Detected change data
################

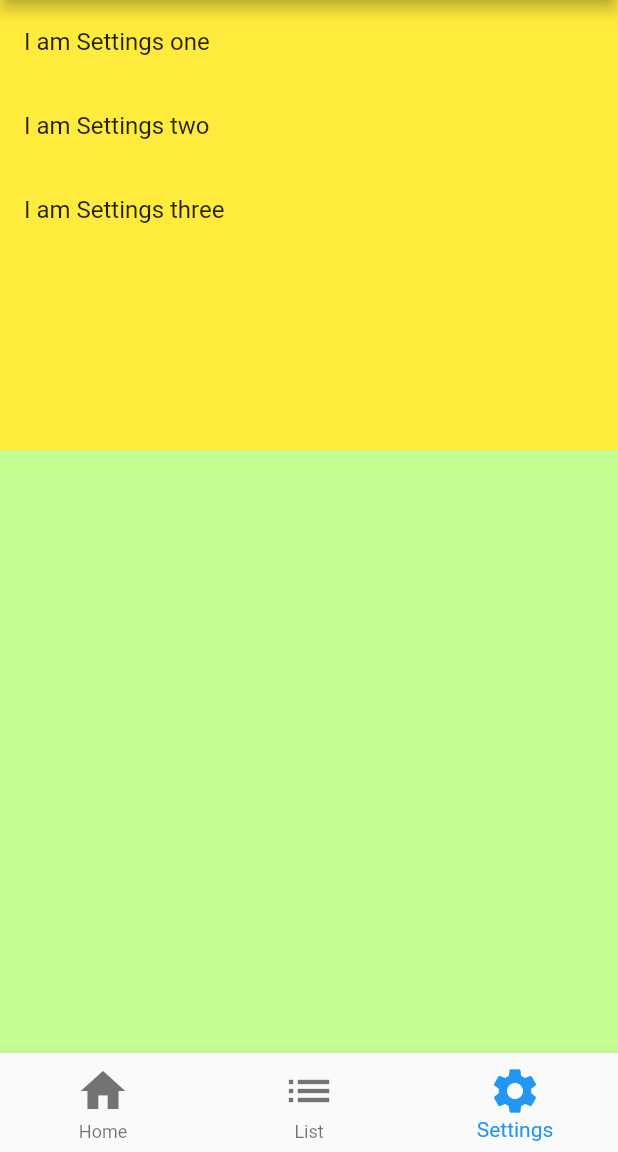
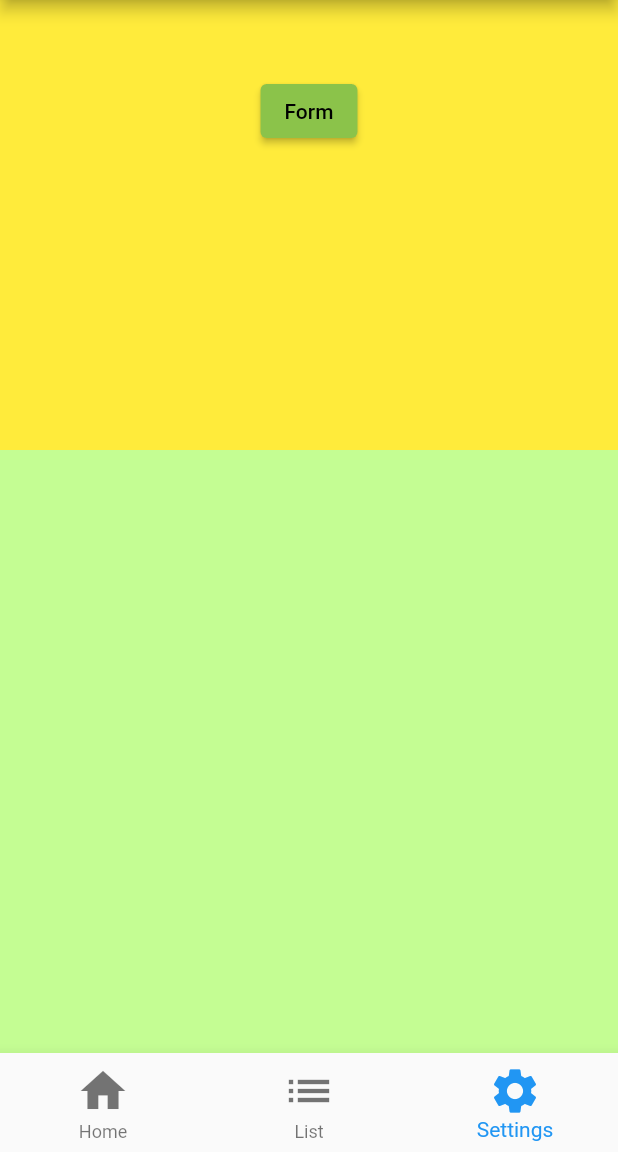
Before and after one commit to zhouqingwu/flutter_learn, a Flutter app: the screen it shows after launch, item 3 of the bottom bar chosen, on a phone screen of 412 x 824 dp, the part 84-1236 px from its top. Run offline on Flutter 3.47's test engine with Material 2 defaults, Android fonts, the phone set to English and light mode, and no system bars; generated files the repository leaves out were written again.

```diff
--- a/lib/src/pages/tabs/settings.dart
+++ b/lib/src/pages/tabs/settings.dart
@@ -1,4 +1,5 @@
 import 'package:flutter/material.dart';
+import '../form.dart';
 
 class SettingsPage extends StatefulWidget {
   const SettingsPage({Key? key}) : super(key: key);
@@ -12,12 +13,22 @@ class _SettingsPageState extends State<SettingsPage> {
   Widget build(BuildContext context) {
     return Container(
       height: 300,
+      width: 600,
+      padding: const EdgeInsets.all(50),
       color: Colors.yellow,
-      child: ListView(
-        children: const [
-          ListTile(title: Text('I am Settings one')),
-          ListTile(title: Text('I am Settings two')),
-          ListTile(title: Text('I am Settings three')),
+      child: Column(
+        children: [
+          ElevatedButton(
+            onPressed: () {
+              Navigator.push(
+                context,
+                MaterialPageRoute(
+                  builder: (context) => const FormPage(),
+                ),
+              );
+            },
+            child: const Text('Form'),
+          )
         ],
       ),
     );
```
Also changed, not shown: lib/src/pages/form.dart (added, +21 -0 lines).
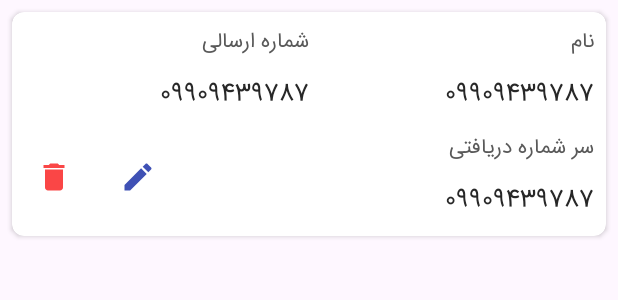
After one commit to Nimamoradi41/AppSms, an Android app: the layout custom_tolid_items_barghashtkharid_2.xml on its own in the app's theme, with its tools: preview values and no code run, on a phone screen of 412 x 824 dp. The commit adds this screen. Shown: the top 300 px of the screen. Run offline under Robolectric (Android 15) with nearby library versions, the phone set to English and light mode, and no system bars.

Commit message:
1402.10.28

```diff
--- a/app/src/main/java/com/example/appsms/AccessDataBase/ReciveSmsDao.kt
+++ b/app/src/main/java/com/example/appsms/AccessDataBase/ReciveSmsDao.kt
@@ -19,8 +19,8 @@ import com.Atiran.Anbar.Tables.SendSms
 
 
 
-    @Query("UPDATE ReciveSms SET Number = :Number WHERE iddatabase = :id2")
-    fun updateReciveSms(Number:String,id2:Int) :Int
+    @Query("UPDATE ReciveSms SET Number = :Number, Name = :Name  WHERE iddatabase = :id2")
+    fun updateReciveSms(Number:String,Name:String,id2:Int) :Int
 
 
 
--- a/app/src/main/java/com/example/appsms/AccessDataBase/SendSmsDao.kt
+++ b/app/src/main/java/com/example/appsms/AccessDataBase/SendSmsDao.kt
@@ -22,8 +22,8 @@ import com.Atiran.Anbar.Tables.SendSms
 
 
 
-   @Query("UPDATE SendSms SET Number = :Number WHERE iddatabase = :id2")
-   fun updateSendSms(Number:String,id2:Int) :Int
+   @Query("UPDATE SendSms SET Number = :Number , Name = :Name  WHERE iddatabase = :id2")
+   fun updateSendSms(Number:String,Name:String,id2:Int) :Int
 
 
     @Delete()
--- /dev/null
+++ b/app/src/main/res/layout/custom_tolid_items_barghashtkharid_2.xml
@@ -0,0 +1,140 @@
+<?xml version="1.0" encoding="utf-8"?>
+<androidx.constraintlayout.widget.ConstraintLayout xmlns:android="http://schemas.android.com/apk/res/android"
+    xmlns:app="http://schemas.android.com/apk/res-auto"
+    xmlns:tools="http://schemas.android.com/tools"
+    android:layout_width="match_parent"
+    android:layout_height="wrap_content">
+
+    <androidx.cardview.widget.CardView
+        android:layout_width="0dp"
+        android:layout_height="wrap_content"
+        android:layout_marginStart="8dp"
+        android:layout_marginTop="8dp"
+        android:layout_marginEnd="8dp"
+        android:layout_marginBottom="8dp"
+        android:elevation="6dp"
+        app:cardBackgroundColor="@color/white"
+        app:cardCornerRadius="8dp"
+        app:layout_constraintBottom_toBottomOf="parent"
+        app:layout_constraintEnd_toEndOf="parent"
+        app:layout_constraintStart_toStartOf="parent"
+        app:layout_constraintTop_toTopOf="parent"
+        tools:ignore="MissingConstraints">
+
+        <androidx.constraintlayout.widget.ConstraintLayout
+            android:layout_width="match_parent"
+            android:layout_height="match_parent">
+
+            <TextView
+                android:id="@+id/textView2"
+                android:layout_width="wrap_content"
+                android:layout_height="wrap_content"
+                android:layout_marginTop="8dp"
+                android:layout_marginEnd="8dp"
+                android:fontFamily="@font/iransansmoobile_fanum"
+                android:text="نام"
+                android:textColor="#595959"
+                android:textSize="14sp"
+                app:layout_constraintEnd_toEndOf="parent"
+                app:layout_constraintTop_toTopOf="parent" />
+
+            <TextView
+                android:id="@+id/textView7"
+                android:layout_width="wrap_content"
+                android:layout_height="wrap_content"
+                android:layout_marginTop="8dp"
+                android:layout_marginEnd="8dp"
+                android:fontFamily="@font/iransansmoobile_fanum"
+                android:text="سر شماره دریافتی"
+                android:textColor="#595959"
+                android:textSize="14sp"
+                app:layout_constraintEnd_toEndOf="parent"
+                app:layout_constraintTop_toBottomOf="@+id/textView3" />
+
+            <TextView
+                android:id="@+id/textView5"
+                android:layout_width="wrap_content"
+                android:layout_height="wrap_content"
+                android:layout_marginTop="8dp"
+                android:fontFamily="@font/iransansmoobile_fanum"
+                android:text="شماره ارسالی"
+                android:textColor="#595959"
+                android:textSize="14sp"
+                app:layout_constraintEnd_toStartOf="@+id/guideline"
+                app:layout_constraintTop_toTopOf="parent" />
+
+            <TextView
+                android:id="@+id/textView3"
+                android:layout_width="wrap_content"
+                android:layout_height="wrap_content"
+                android:layout_marginTop="8dp"
+                android:layout_marginEnd="8dp"
+                android:fontFamily="@font/iransansmoobile_fanum"
+                android:text="09909439787"
+                android:textColor="#272727"
+                android:textSize="16sp"
+                app:layout_constraintEnd_toEndOf="parent"
+                app:layout_constraintTop_toBottomOf="@+id/textView2" />
+
+            <TextView
+                android:id="@+id/textView8"
+                android:layout_width="wrap_content"
+                android:layout_height="wrap_content"
+                android:layout_marginTop="8dp"
+                android:layout_marginEnd="8dp"
+                android:layout_marginBottom="8dp"
+                android:fontFamily="@font/iransansmoobile_fanum"
+                android:text="09909439787"
+                android:textColor="#272727"
+                android:textSize="16sp"
+                app:layout_constraintBottom_toBottomOf="parent"
+                app:layout_constraintEnd_toEndOf="parent"
+                app:layout_constraintTop_toBottomOf="@+id/textView7" />
+
+            <TextView
+                android:id="@+id/textView6"
+                android:layout_width="wrap_content"
+                android:layout_height="wrap_content"
+                android:layout_marginTop="8dp"
+                android:fontFamily="@font/iransansmoobile_fanum"
+                android:text="09909439787"
+                android:textColor="#272727"
+                android:textSize="16sp"
+                app:layout_constraintEnd_toStartOf="@+id/guideline"
+                app:layout_constraintHorizontal_bias="1.0"
+                app:layout_constraintStart_toStartOf="parent"
+                app:layout_constraintTop_toBottomOf="@+id/textView2" />
+
+            <ImageView
+                android:id="@+id/imageView"
+                android:layout_width="wrap_content"
+                android:layout_height="wrap_content"
+                android:layout_marginStart="8dp"
+                android:layout_marginTop="8dp"
+                android:padding="8dp"
+                android:tint="#FA4646"
+                app:layout_constraintBottom_toBottomOf="@+id/textView8"
+                app:layout_constraintStart_toStartOf="parent"
+                app:layout_constraintTop_toBottomOf="@+id/textView6"
+                app:srcCompat="@drawable/baseline_delete_24" />
+
+            <ImageView
+                android:id="@+id/imageView2"
+                android:layout_width="wrap_content"
+                android:layout_height="wrap_content"
+                android:layout_marginStart="16dp"
+                android:padding="8dp"
+                android:tint="#3F51B5"
+                app:layout_constraintStart_toEndOf="@+id/imageView"
+                app:layout_constraintTop_toTopOf="@+id/imageView"
+                app:srcCompat="@drawable/baseline_mode_edit_24" />
+
+            <androidx.constraintlayout.widget.Guideline
+                android:id="@+id/guideline"
+                android:layout_width="wrap_content"
+                android:layout_height="wrap_content"
+                android:orientation="vertical"
+                app:layout_constraintGuide_percent="0.5" />
+        </androidx.constraintlayout.widget.ConstraintLayout>
+    </androidx.cardview.widget.CardView>
+</androidx.constraintlayout.widget.ConstraintLayout>
--- a/app/src/main/res/layout/custome_dial_app_add.xml
+++ b/app/src/main/res/layout/custome_dial_app_add.xml
@@ -50,7 +50,7 @@
                 android:id="@+id/button"
                 android:layout_width="0dp"
                 android:layout_height="wrap_content"
-                android:layout_marginTop="120dp"
+                android:layout_marginTop="24dp"
                 android:layout_marginEnd="16dp"
                 android:layout_marginBottom="16dp"
                 android:background="@drawable/shap_yess"
@@ -62,7 +62,7 @@
                 app:layout_constraintBottom_toBottomOf="parent"
                 app:layout_constraintEnd_toEndOf="parent"
                 app:layout_constraintStart_toStartOf="@+id/imageView3"
-                app:layout_constraintTop_toBottomOf="@+id/editTextPhone2" />
+                app:layout_constraintTop_toBottomOf="@+id/spinner" />
 
             <androidx.constraintlayout.widget.Guideline
                 android:id="@+id/guideline2"
@@ -137,7 +137,7 @@
                 android:layout_marginTop="16dp"
                 app:layout_constraintEnd_toEndOf="@+id/editTextPhone2"
                 app:layout_constraintHorizontal_bias="1.0"
-                app:layout_constraintStart_toEndOf="@+id/imageView3"
+                app:layout_constraintStart_toStartOf="@+id/guideline3"
                 app:layout_constraintTop_toBottomOf="@+id/editTextPhone2" />
         </androidx.constraintlayout.widget.ConstraintLayout>
     </androidx.cardview.widget.CardView>
```
Also changed, not shown: app/src/main/java/com/example/appsms/Adapter_NumbersSend.kt (+44 -28 lines), app/src/main/java/com/example/appsms/Frag_Recive.kt (+12 -7 lines), app/src/main/java/com/example/appsms/Frag_Send.kt (+112 -15 lines), app/src/main/java/com/example/appsms/Tables/SendSms.kt (+15 -0 lines).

################

_REQUIRED ACTION_
Which lines of the records above contain the word "AccessDataBase"? Report each one.

_EXERCISE RESULT_
--- a/app/src/main/java/com/example/appsms/AccessDataBase/ReciveSmsDao.kt
+++ b/app/src/main/java/com/example/appsms/AccessDataBase/ReciveSmsDao.kt
--- a/app/src/main/java/com/example/appsms/AccessDataBase/SendSmsDao.kt
+++ b/app/src/main/java/com/example/appsms/AccessDataBase/SendSmsDao.kt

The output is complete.